Obamacare’s Medicaid expansion removed those asset limits, extending Medicaid coverage instead to adults under age 65 with incomes up to 138% of the poverty line, regardless of assets. As long as the sick spouse had low income, he or she could qualify for Medicaid, while the other spouse held onto their retirement savings.
The catch came, however, when a Supreme Court ruling, the National Federation of Independent Business v. Sebelius, made it optional for states to expand Medicaid in this way. Indeed, in early 2014, 20 states chose not to expand their Medicaid programs.
In their study, Slusky and Ginther used those states as their control group, and compared divorce rates to 20 states that did choose to expand Medicaid coverage.
States that expanded Medicaid saw a 5.6% decrease in the divorce rate among people ages 50-64 relative to the states that did not.
Slusky said his research cannot completely prove that Medicaid expansion was the sole cause behind the decline. Overall, it’s tough to find valid statistics on medical divorce specifically, because couples who resort to this option are often secretive about the true reason behind a split, he said.
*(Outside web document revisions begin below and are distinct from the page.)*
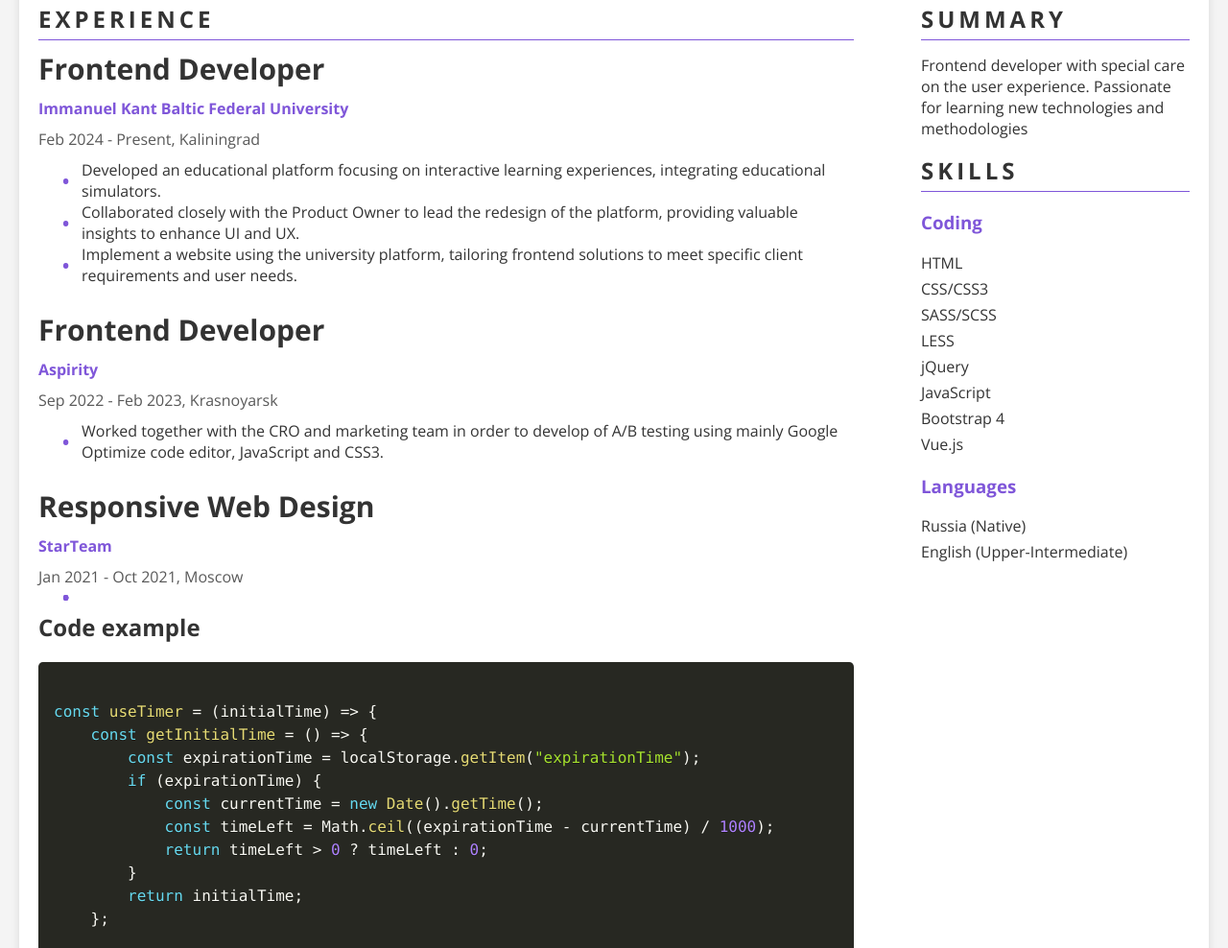
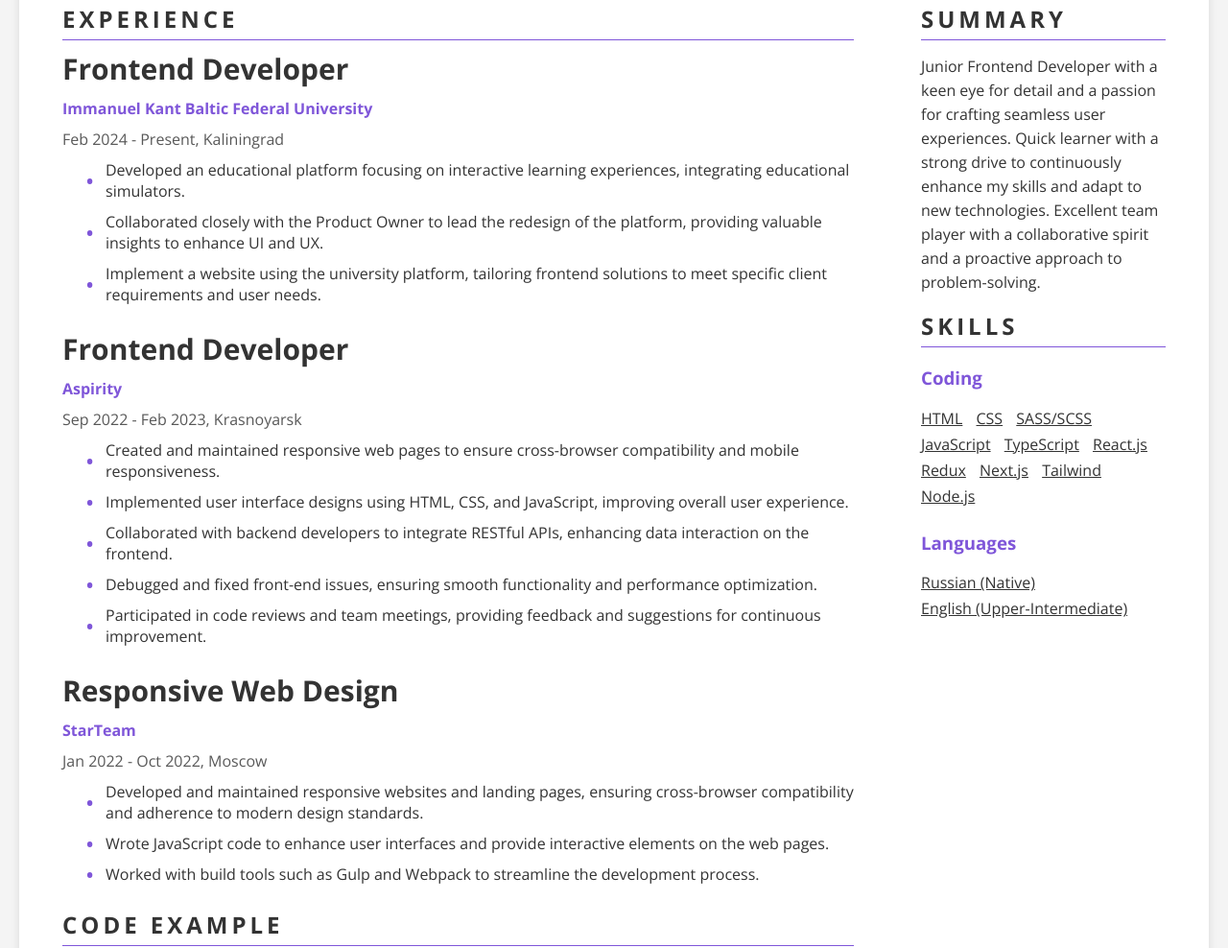
Before and after one commit to digitalfantazy/rsschool-cv, a plain HTML site: page index.html in a window 1280 px wide. Shown: the part 416-1404 px from the top of the page at 96% size. Drawn offline with nearby package versions, Linux system fonts and the light colour scheme.

Commit message:
feat: implement exp, skills

```diff
--- a/css/style.css
+++ b/css/style.css
@@ -158,6 +158,7 @@ nav {
 }
 
 .left-side {
+    padding-left: 25px;
     margin-right: 50px;
 }
 
@@ -204,6 +205,8 @@ nav {
 .experience-list li {
     position: relative;
     padding-left: 20px;
+    margin-bottom: 10px;
+    font-size: 1em; /* Ensure font size is standard */
 }
 
 .experience-list li::before {
@@ -212,12 +215,80 @@ nav {
     left: 0;
     top: 50%;
     transform: translateY(-50%);
-    font-size: 1.2em;
+    font-size: 1.2em; /* Adjust bullet size */
     color: rgba(127, 86, 217, 1);
     font-weight: bold;
 }
+
+.code-example h2 {
+    letter-spacing: 4px;
+    text-transform: uppercase;
+    position: relative;
+    padding-bottom: 5px;
+    margin: 25px 0 20px;
+}
+
+.code-example h2::after {
+    content: "";
+    position: absolute;
+    left: 0;
+    bottom: -1px;
+    width: 100%;
+    height: 1px;
+    background-color: rgba(127, 86, 217, 1);
+}
+
+.projects h2 {
+    letter-spacing: 4px;
+    text-transform: uppercase;
+    position: relative;
+    padding-bottom: 5px;
+    margin: 50px 0 10px;
+}
+
+.projects h2::after {
+    content: "";
+    position: absolute;
+    left: 0;
+    bottom: -1px;
+    width: 100%;
+    height: 1px;
+    background-color: rgba(127, 86, 217, 1);
+}
+
+.education h2 {
+    letter-spacing: 4px;
+    text-transform: uppercase;
+    position: relative;
+    padding-bottom: 5px;
+    margin: 50px 0 10px;
+}
+
+.education h2::after {
+    content: "";
+    position: absolute;
+    left: 0;
+    bottom: -1px;
+    width: 100%;
+    height: 1px;
+    background-color: rgba(127, 86, 217, 1);
+}
+
+.education-item h3 {
+    margin: 0 0 10px 0;
+    font-size: 30px;
+}
+
+.education-item h4 {
+    margin: 0 0 10px 0;
+    color: rgba(127, 86, 217, 1);
+}
+
+
+
 .right-side {
     margin-left: 20px;
+    padding-right: 25px;
 }
 
 .right-side h2 {
@@ -238,16 +309,39 @@ nav {
     background-color: rgba(127, 86, 217, 1);
 }
 
+.summary p {
+    line-height: 25px
+}
+
 .skills h3 {
     margin-top: 20px;
     color: rgba(127, 86, 217, 1);
 }
 
-.skills ul {
-    list-style: none;
+
+.skills-list {
+    margin: 0;
     padding: 0;
 }
 
-.skills li {
-    margin-bottom: 5px;
+.skills-list li {
+    font-size: 16px;
+    margin: 0 10px 5px 0;
+    display: inline-block;
+    word-spacing: 10px;
+    text-decoration: underline;
+    padding: 0
 }
+
+.languages-list {
+    margin: 0;
+    padding: 0;
+}
+
+.languages-list li {
+    font-size: 16px;
+    margin: 0 10px 5px 0;
+    display: inline-block;
+    text-decoration: underline;
+    padding: 0
+}
--- a/index.html
+++ b/index.html
@@ -73,15 +73,18 @@
                             <p>Feb 2024 - Present, Kaliningrad</p>
                             <ul class="experience-list">
                                 <li>
-                                    Developed an educational platform focusing on interactive learning experiences,
-                                    integrating educational simulators.
+                                    Developed an educational platform focusing on interactive
+                                    learning experiences, integrating educational simulators.
                                 </li>
                                 <li>
-                                    Collaborated closely with the Product Owner to lead the redesign of the platform,
-                                    providing valuable insights to enhance UI and UX.
+                                    Collaborated closely with the Product Owner to lead the redesign
+                                    of the platform, providing valuable insights to enhance UI and
+                                    UX.
                                 </li>
                                 <li>
-                                    Implement a website using the university platform, tailoring frontend solutions to meet specific client requirements and user needs.
+                                    Implement a website using the university platform, tailoring
+                                    frontend solutions to meet specific client requirements and user
+                                    needs.
                                 </li>
                             </ul>
                         </div>
@@ -91,21 +94,45 @@
                             <p>Sep 2022 - Feb 2023, Krasnoyarsk</p>
                             <ul class="experience-list">
                                 <li>
-                                    Worked together with the CRO and marketing team in order to
-                                    develop of A/B testing using mainly Google Optimize code editor,
-                                    JavaScript and CSS3.
+                                    Created and maintained responsive web pages to ensure
+                                    cross-browser compatibility and mobile responsiveness.
+                                </li>
+                                <li>
+                                    Implemented user interface designs using HTML, CSS, and
+                                    JavaScript, improving overall user experience.
+                                </li>
+                                <li>
+                                    Collaborated with backend developers to integrate RESTful APIs,
+                                    enhancing data interaction on the frontend.
+                                </li>
+                                <li>
+                                    Debugged and fixed front-end issues, ensuring smooth
+                                    functionality and performance optimization.
+                                </li>
+                                <li>
+                                    Participated in code reviews and team meetings, providing
+                                    feedback and suggestions for continuous improvement.
                                 </li>
                             </ul>
                         </div>
                         <div class="experience-item">
                             <h3>Responsive Web Design</h3>
                             <h4>StarTeam</h4>
-                            <p>Jan 2021 - Oct 2021, Moscow</p>
+                            <p>Jan 2022 - Oct 2022, Moscow</p>
                             <ul class="experience-list">
-                                <li></li>
-                                <li></li>
-                                <li></li>
-                                <li></li>
+                                <li>
+                                    Developed and maintained responsive websites and landing pages,
+                                    ensuring cross-browser compatibility and adherence to modern
+                                    design standards.
+                                </li>
+                                <li>
+                                    Wrote JavaScript code to enhance user interfaces and provide
+                                    interactive elements on the web pages.
+                                </li>
+                                <li>
+                                    Worked with build tools such as Gulp and Webpack to streamline
+                                    the development process.
+                                </li>
                             </ul>
                         </div>
                     </section>
@@ -158,37 +185,46 @@ export default useTimer;
                     </section>
                     <section class="education">
                         <h2>Education</h2>
-                        <h3>CyberSecurity engineer</h3>
-                        <h4>Bachelor, Immanuel Kant Baltic Federal University, Kaliningrad</h4>
-                        <p>2020-2024, Kaliningrad</p>
-                        <h3>CyberSecurity engineer</h3>
-                        <h4>Bachelor, Immanuel Kant Baltic Federal University, Kaliningrad</h4>
+                        <div class="education-item">
+                            <h3>CyberSecurity engineer</h3>
+                            <h4>Bachelor, Immanuel Kant Baltic Federal University</h4>
+                            <p>2020-2024, Kaliningrad</p>
+                        </div>
+                        <div class="education-item">
+                            <h3>CyberSecurity engineer</h3>
+                            <h4>Bachelor, Immanuel Kant Baltic Federal University</h4>
+                        </div>
                     </section>
                 </div>
                 <div class="right-side">
                     <section class="summary">
                         <h2 class="summary-title">Summary</h2>
                         <p>
-                            Frontend developer with special care on the user experience. Passionate
-                            for learning new technologies and methodologies
+                            Junior Frontend Developer with a keen eye for detail and a passion for
+                            crafting seamless user experiences. Quick learner with a strong drive to
+                            continuously enhance my skills and adapt to new technologies. Excellent
+                            team player with a collaborative spirit and a proactive approach to
+                            problem-solving.
                         </p>
                     </section>
                     <section class="skills">
                         <h2>Skills</h2>
                         <h3>Coding</h3>
-                        <ul>
+                        <ul class="skills-list">
                             <li>HTML</li>
-                            <li>CSS/CSS3</li>
+                            <li>CSS</li>
                             <li>SASS/SCSS</li>
-                            <li>LESS</li>
-                            <li>jQuery</li>
                             <li>JavaScript</li>
-                            <li>Bootstrap 4</li>
-                            <li>Vue.js</li>
+                            <li>TypeScript</li>
+                            <li>React.js</li>
+                            <li>Redux</li>
+                            <li>Next.js</li>
+                            <li>Tailwind</li>
+                            <li>Node.js</li>
                         </ul>
                         <h3>Languages</h3>
-                        <ul>
-                            <li>Russia (Native)</li>
+                        <ul class="languages-list">
+                            <li>Russian (Native)</li>
                             <li>English (Upper-Intermediate)</li>
                         </ul>
                     </section>
```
But the research does “strongly [suggest] that medical divorce was reduced in the first year of the Affordable Care Act,” the paper concludes.